  • Tommy Dreamer on the subject of the Sandman dying – Dreamer said that Rhyno, the ECW champion and prime mover with legs, burst in and told him, “Sandman died, but he’s OK now”. The Sandman, ECW Mr Hardcore, had technically died, but been revived – And went on to wrestle afterwards that same day. True story, told by a guy who had it dropped on him while he was in charge of things.
  • Sid Justice and his snapped leg – He’s coming off the top rope, and his left leg suddenly points itself at right angles to the rest of itself. I’d never even heard of something like that happening before. On video, it’s a pretty sickening sight. Fake? Nope.
  • Tazz of ECW/WWE, on the subject of his broken neck, said that he walked to the hospital and was told that he couldn’t possibly have walked to the hospital with a broken neck. Broken necks are pretty hard to fake to people with X ray machines.
  • When I was a kid growing up, the original Chief Little Wolf came to Melbourne. A couple of bozos from the local Saturday night fights society started hassling him. He nearly killed them. The locals appreciated his contribution to better Saturday nights out.

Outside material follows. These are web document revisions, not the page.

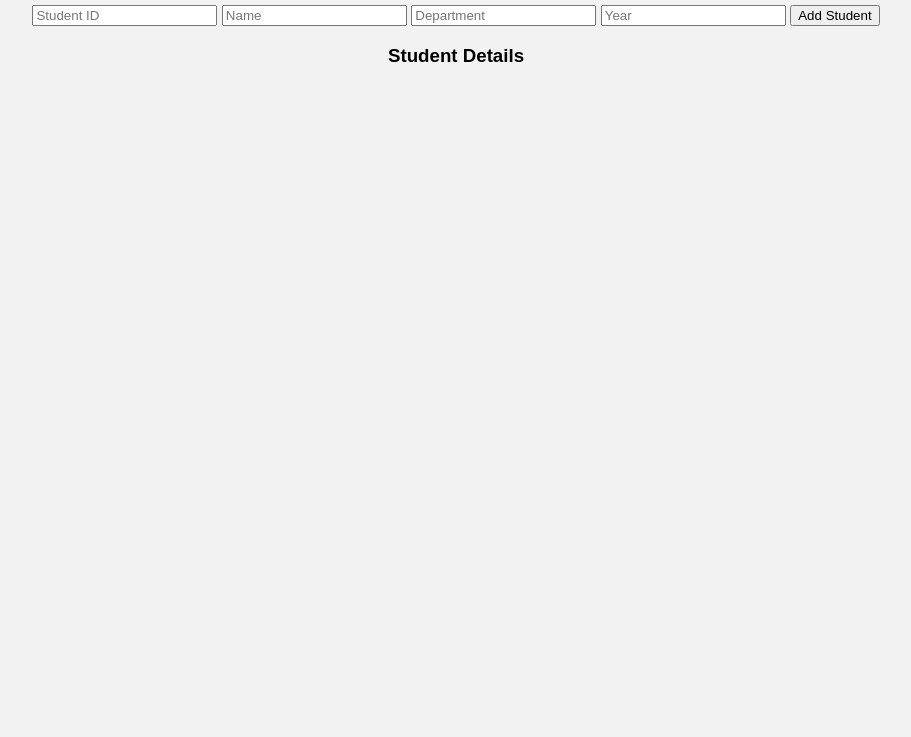
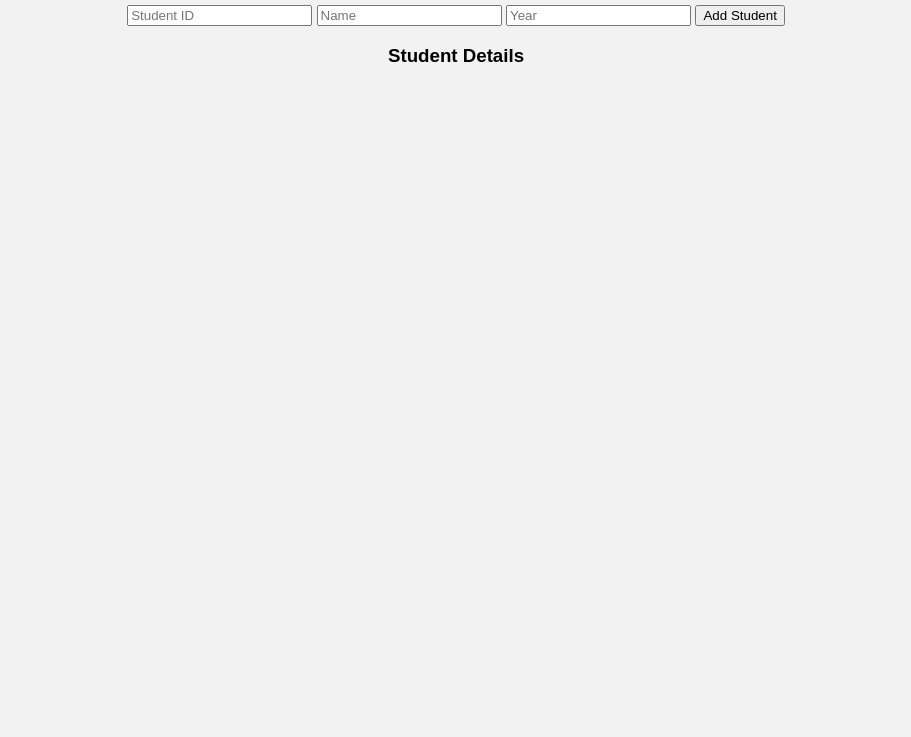
Before and after one commit to gopidesiyamini-alt/studentmanagementsimpleexternal, a plain HTML site: page index.html in a window 1280 px wide. Shown: the part 63-800 px from the top of the page, without its empty margins (184-1095 px from the left). Drawn offline with Linux system fonts and the light colour scheme.

Commit message:
Remove department input from student form
Removed the department input field from the student form.

```diff
--- a/index.html
+++ b/index.html
@@ -11,7 +11,6 @@
     <form id="studentForm">
         <input type="text" id="sid" placeholder="Student ID" required>
         <input type="text" id="name" placeholder="Name" required>
-        <input type="text" id="dept" placeholder="Department" required>
         <input type="number" id="year" placeholder="Year" required>
         <button type="submit">Add Student</button>
     </form>
```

Since then I’ve watched whole generations come and go, from Killer Kowalski to Roman Reigns, and I’ll keep watching. It never gets dull. Real fans love it, and let’s face it, there’s nothing else like it.

So, some YouTube videos:

Ever see an entire crowd sing along at the top of their voices with Metallica? Enter the Sandman.

The famous Hell in a Cell match between Foley and the Undertaker – At the start of the video, a kid yells out, “Don’t fall!”.

Picture quality varies, use HD.